- WHAT THE TASK ASKS: Restate, word for word, the lines from the opening line of the data through the line containing "Included sign out option.", both included, and nothing else.

- MATERIAL PROVIDED:
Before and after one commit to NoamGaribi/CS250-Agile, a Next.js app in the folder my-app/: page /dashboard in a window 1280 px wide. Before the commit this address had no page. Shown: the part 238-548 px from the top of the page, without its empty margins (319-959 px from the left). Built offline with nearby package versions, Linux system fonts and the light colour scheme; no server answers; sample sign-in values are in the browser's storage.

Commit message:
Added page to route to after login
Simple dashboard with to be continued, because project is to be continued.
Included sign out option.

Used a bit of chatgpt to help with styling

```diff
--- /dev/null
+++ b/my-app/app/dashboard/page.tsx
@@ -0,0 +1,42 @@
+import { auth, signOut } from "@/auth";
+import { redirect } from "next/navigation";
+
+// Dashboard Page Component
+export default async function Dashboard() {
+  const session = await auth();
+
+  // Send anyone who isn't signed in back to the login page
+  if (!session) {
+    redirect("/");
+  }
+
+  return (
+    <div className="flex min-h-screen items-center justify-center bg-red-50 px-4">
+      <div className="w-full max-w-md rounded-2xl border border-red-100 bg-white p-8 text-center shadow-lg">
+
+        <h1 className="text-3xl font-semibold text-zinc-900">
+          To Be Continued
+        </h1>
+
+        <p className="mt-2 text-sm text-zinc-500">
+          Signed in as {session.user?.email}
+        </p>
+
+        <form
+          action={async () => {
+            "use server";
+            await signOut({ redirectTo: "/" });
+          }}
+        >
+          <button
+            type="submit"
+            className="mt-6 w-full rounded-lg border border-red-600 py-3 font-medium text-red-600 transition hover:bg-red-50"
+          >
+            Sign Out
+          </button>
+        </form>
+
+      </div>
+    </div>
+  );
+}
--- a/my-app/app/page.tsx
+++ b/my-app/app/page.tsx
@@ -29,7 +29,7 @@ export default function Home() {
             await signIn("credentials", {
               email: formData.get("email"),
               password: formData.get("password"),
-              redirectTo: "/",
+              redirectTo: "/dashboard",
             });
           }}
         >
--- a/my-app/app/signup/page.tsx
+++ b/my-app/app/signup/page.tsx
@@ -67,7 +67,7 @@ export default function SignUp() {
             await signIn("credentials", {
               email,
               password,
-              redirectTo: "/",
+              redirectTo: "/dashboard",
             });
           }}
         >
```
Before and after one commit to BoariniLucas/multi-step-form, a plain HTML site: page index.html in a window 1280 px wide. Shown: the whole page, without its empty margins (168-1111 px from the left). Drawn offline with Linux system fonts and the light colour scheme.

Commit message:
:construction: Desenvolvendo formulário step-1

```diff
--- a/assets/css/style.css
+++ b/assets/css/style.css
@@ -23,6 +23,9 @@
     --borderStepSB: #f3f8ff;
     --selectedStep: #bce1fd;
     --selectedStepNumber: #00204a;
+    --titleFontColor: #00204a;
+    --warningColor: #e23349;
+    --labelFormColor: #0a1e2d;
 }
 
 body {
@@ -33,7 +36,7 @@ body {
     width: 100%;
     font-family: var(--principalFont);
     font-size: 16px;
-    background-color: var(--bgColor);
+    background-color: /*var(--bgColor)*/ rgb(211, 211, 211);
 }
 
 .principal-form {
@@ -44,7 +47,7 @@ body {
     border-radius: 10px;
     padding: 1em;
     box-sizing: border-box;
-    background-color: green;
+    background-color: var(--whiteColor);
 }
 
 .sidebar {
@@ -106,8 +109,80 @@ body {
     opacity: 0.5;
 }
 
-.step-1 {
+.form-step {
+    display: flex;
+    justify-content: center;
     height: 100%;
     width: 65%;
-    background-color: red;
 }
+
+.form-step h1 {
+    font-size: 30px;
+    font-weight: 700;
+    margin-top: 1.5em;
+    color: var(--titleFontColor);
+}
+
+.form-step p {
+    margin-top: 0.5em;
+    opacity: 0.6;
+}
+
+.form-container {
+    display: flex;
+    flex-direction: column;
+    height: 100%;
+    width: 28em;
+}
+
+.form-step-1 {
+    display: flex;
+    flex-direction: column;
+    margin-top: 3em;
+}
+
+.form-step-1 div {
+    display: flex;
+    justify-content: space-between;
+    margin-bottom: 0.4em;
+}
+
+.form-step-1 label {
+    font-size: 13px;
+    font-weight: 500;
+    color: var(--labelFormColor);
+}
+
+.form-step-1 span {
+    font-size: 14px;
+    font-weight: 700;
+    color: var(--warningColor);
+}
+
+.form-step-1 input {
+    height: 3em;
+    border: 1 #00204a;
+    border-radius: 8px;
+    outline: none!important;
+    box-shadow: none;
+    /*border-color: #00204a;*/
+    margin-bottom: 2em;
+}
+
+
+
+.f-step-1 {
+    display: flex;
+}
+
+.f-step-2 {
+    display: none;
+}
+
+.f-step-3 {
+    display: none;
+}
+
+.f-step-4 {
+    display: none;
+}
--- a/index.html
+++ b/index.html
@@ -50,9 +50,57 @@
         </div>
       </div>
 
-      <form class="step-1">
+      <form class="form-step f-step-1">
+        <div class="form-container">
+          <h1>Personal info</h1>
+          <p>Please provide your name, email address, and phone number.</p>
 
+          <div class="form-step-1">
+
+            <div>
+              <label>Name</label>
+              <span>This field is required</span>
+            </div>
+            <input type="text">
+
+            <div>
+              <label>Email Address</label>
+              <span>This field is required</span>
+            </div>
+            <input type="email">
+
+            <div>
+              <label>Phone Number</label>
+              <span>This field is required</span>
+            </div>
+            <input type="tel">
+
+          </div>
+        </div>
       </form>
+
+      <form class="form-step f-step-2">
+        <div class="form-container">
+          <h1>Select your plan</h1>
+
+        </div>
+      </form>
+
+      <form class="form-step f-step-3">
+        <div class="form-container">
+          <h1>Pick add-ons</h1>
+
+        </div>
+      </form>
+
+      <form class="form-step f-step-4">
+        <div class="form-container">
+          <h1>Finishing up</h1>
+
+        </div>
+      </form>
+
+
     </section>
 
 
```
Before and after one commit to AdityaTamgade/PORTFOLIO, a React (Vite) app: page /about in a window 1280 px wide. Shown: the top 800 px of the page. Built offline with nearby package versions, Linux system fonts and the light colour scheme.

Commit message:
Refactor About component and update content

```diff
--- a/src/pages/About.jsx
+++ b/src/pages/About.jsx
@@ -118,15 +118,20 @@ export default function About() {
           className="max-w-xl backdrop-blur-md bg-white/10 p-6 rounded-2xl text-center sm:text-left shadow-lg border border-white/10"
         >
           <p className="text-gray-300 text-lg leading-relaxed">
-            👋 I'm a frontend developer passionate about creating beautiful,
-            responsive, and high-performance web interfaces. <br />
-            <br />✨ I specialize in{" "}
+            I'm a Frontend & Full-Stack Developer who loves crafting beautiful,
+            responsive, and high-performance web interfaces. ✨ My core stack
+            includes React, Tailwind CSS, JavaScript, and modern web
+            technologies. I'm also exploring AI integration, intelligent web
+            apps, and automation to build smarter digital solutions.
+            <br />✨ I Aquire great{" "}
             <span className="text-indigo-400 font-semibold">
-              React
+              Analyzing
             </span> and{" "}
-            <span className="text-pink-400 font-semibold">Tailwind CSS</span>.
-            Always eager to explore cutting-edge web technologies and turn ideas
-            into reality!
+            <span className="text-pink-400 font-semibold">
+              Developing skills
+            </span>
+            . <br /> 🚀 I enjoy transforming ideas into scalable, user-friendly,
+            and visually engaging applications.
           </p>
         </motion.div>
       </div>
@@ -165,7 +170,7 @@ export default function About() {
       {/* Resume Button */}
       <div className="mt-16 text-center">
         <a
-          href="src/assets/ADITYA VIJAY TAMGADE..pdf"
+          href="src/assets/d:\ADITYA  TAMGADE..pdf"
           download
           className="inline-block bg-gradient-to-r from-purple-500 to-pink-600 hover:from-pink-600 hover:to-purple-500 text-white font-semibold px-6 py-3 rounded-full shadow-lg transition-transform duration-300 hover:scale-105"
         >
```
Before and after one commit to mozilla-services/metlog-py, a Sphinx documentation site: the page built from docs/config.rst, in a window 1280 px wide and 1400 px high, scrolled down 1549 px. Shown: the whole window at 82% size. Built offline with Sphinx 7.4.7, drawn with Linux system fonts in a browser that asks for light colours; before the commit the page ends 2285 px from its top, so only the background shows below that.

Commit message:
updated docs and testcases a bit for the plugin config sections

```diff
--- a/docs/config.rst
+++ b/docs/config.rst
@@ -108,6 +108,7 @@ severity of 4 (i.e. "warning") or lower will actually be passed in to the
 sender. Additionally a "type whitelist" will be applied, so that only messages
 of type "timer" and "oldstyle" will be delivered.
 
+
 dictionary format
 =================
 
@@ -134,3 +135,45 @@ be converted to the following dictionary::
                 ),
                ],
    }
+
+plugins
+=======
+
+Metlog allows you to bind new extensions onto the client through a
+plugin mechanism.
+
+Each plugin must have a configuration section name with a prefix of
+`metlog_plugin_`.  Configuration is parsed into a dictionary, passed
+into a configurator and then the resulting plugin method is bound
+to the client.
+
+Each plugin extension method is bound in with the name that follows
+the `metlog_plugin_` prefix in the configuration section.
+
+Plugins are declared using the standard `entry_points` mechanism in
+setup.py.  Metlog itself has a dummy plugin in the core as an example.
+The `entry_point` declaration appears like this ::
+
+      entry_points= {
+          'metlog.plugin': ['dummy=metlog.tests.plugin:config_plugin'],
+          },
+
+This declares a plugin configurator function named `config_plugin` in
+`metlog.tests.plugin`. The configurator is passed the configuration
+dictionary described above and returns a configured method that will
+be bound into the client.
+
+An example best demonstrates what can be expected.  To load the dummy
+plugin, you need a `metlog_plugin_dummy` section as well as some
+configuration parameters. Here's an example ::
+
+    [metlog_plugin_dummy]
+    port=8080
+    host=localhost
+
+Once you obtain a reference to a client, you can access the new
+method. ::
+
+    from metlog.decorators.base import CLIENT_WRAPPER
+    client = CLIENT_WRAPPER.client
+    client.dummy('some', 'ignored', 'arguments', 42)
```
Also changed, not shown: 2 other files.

- RESPONSE:
Before and after one commit to NoamGaribi/CS250-Agile, a Next.js app in the folder my-app/: page /dashboard in a window 1280 px wide. Before the commit this address had no page. Shown: the part 238-548 px from the top of the page, without its empty margins (319-959 px from the left). Built offline with nearby package versions, Linux system fonts and the light colour scheme; no server answers; sample sign-in values are in the browser's storage.

Commit message:
Added page to route to after login
Simple dashboard with to be continued, because project is to be continued.
Included sign out option.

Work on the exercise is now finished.